The United States Court of Appeals for the 3rd Circuit has affirmed a New Jersey District Court’s decision denying post-trial motion for judgment by Walmart after the jury entered a verdict against them in favor of a former employer. The former employee, Barry Boles, claimed that he was unlawfully terminated by Walmart in retaliation for taking medical leave because of his disability. The jury agreed, and found Walmart liable for back pay damages in the amount of $130,000, emotional distress damages in the amount of $10,000, punitive damages in the amount of $60,000 and attorney fees and costs in the amount of $200,000. Walmart appealed the decision to the Court of Appeals.
In this case entitled, Barry Boles v. Wal-Mart Stores, Inc., the employee Mr. Boles had worked for Walmart for many years. Mr. Boles first went out on a medical leave on May 8, 2011, after going to the emergency room for a large blister on his leg. The large blister progressed into a five or six inch ulcer requiring Mr. Boles to take an extended medical leave of absence. Walmart eventually placed Mr. Boles on medical leave pursuant to the Family and Medical Leave Act from June 22, 2011 through September 10, 2011. During his FMLA leave, Mr. Boles’ treating doctor provided a certification that advised Walmart that Mr. Boles would not be able to return to work until October/November, 2011.

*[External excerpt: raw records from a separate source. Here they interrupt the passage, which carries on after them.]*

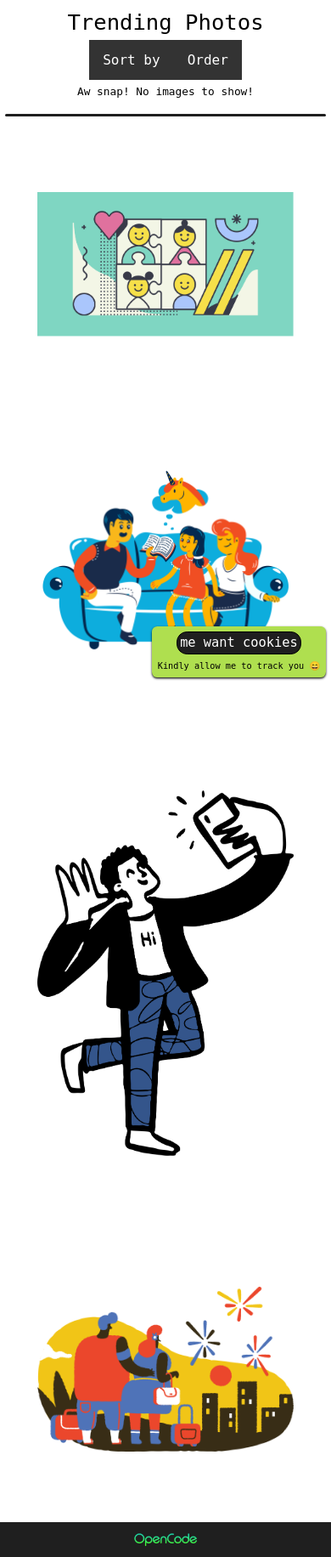
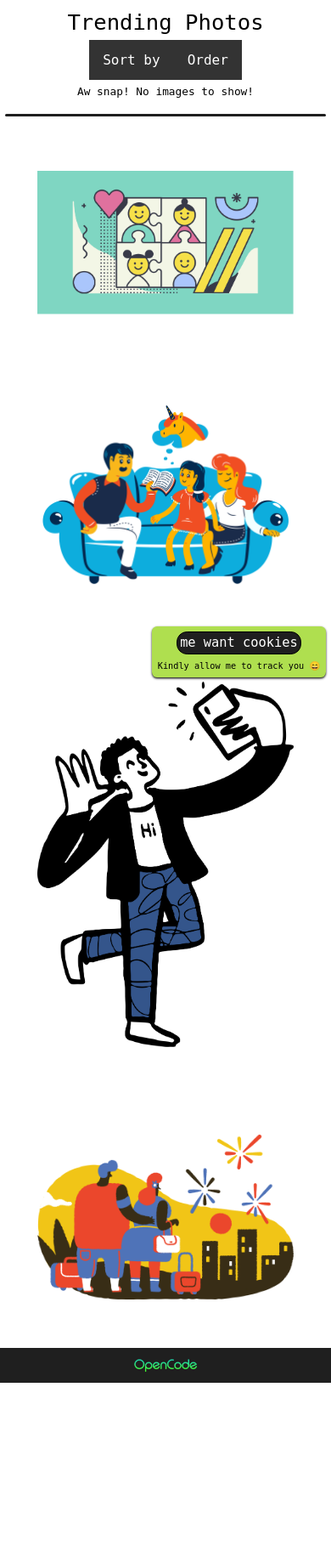
Before and after one commit to opencodeiiita/PhotoStore, a Flask app: page / in a window 390 px wide. Shown: the part 41-1873 px from the top of the page at 85% size. After the commit the page ends 1668 px from the top, so only its background shows below. Run offline with Flask 2, Linux system fonts and the light colour scheme; data that the repository does not hold is empty.

Commit message:
Minor styling update

```diff
--- a/static/css/styles.css
+++ b/static/css/styles.css
@@ -502,7 +502,6 @@ a.underline:hover:after {
 	border-radius: 0.5em;
 
 	box-shadow: 0 0.1em 0.2em black;
-	transform: translate(0, 0);
 }
 
 .me-want-cookies-container.disabled {
@@ -518,7 +517,7 @@ a.underline:hover:after {
 	border-radius: 0.8em;
 	margin-bottom: 0.5em;
 
-	transition: var(--transition-duration);
+	transition: transform var(--transition-duration), box-shadow var(--transition-duration);
 }
 
 .me-want-cookies-container .title:hover {
@@ -753,12 +752,12 @@ a.underline:hover:after {
 
 ::-webkit-scrollbar-track {
 	background: #f1f1f1;
-  }
+}
 
  /* Handle */
 ::-webkit-scrollbar-thumb {
 	background: #888;
-  }
+}
 
  /* Handle on hover */
 ::-webkit-scrollbar-thumb:hover {
@@ -774,14 +773,21 @@ a.underline:hover:after {
  * media queries here!
  */
 
-@media only screen and (max-width: 660px) {
+@media only screen and (max-width: 720px) {
+	:root {
+		font-size: 1.2rem;
+	}
+
+}
+
+@media only screen and (max-width: 560px) {
 	:root {
 		font-size: 0.8rem;
 	}
 
 	.wobbly-image-box {
 		width: 80%;
-		padding: 6em 0;
+		padding: 4em 0;
 	}
 
 	.input-container {
```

On October 23, 2011, Mr. Boles returned to work, but learned that he could not log onto his computer. Mr. Boles attempted to reach out to the Market Human Resource Manager, Quawad McDonald, to find out his status, but his attempts were ignored by Mr. McDonald. Finally, on or about October 29, 2011, Mr. Boles received a letter from Mr. McDonald advising him that he had been terminated as of October 25, 2011 for “failure to return” to work.
Mr. Boles presented two claims under the New Jersey Law Against Discrimination during trial of the matter, which included retaliation and failure to reasonably accommodate his request for extended leave. As to the retaliation claim, the jury found that (1) Mr. Boles was in a protected class as a result of his disability; (2) Mr. Boles engaged in protected activity by requesting medical leave to his employer; (3) Mr. Boles was subjected to an adverse employment action by being terminated from his employment; (4) there was a casual link between the protected activity and the adverse employment action. Because Mr. Boles was able to prove all these elements, the jury found that Walmart had unlawfully retaliated against Mr. Boles for exercising his right to take a medical leave for his disability.
In addition to finding liability under the New Jersey Law Against Discrimination for unlawful retaliation, the jury also awarded punitive damages against Walmart. The Court of Appeals affirmed the District Court and jury’s conclusion that the Walmart Store Manager and the Human Resource Manager met the definition of upper management and that their wrongful conduct, including ignoring Mr. Boles communications and falsely claiming that he abandoned his job, supported the jury’s determination of the award punitive damages.
This case is an important reminder to employers of the strong legal protections available under the New Jersey Law Against Discrimination to disabled employees including their right to take a medical leave of absence.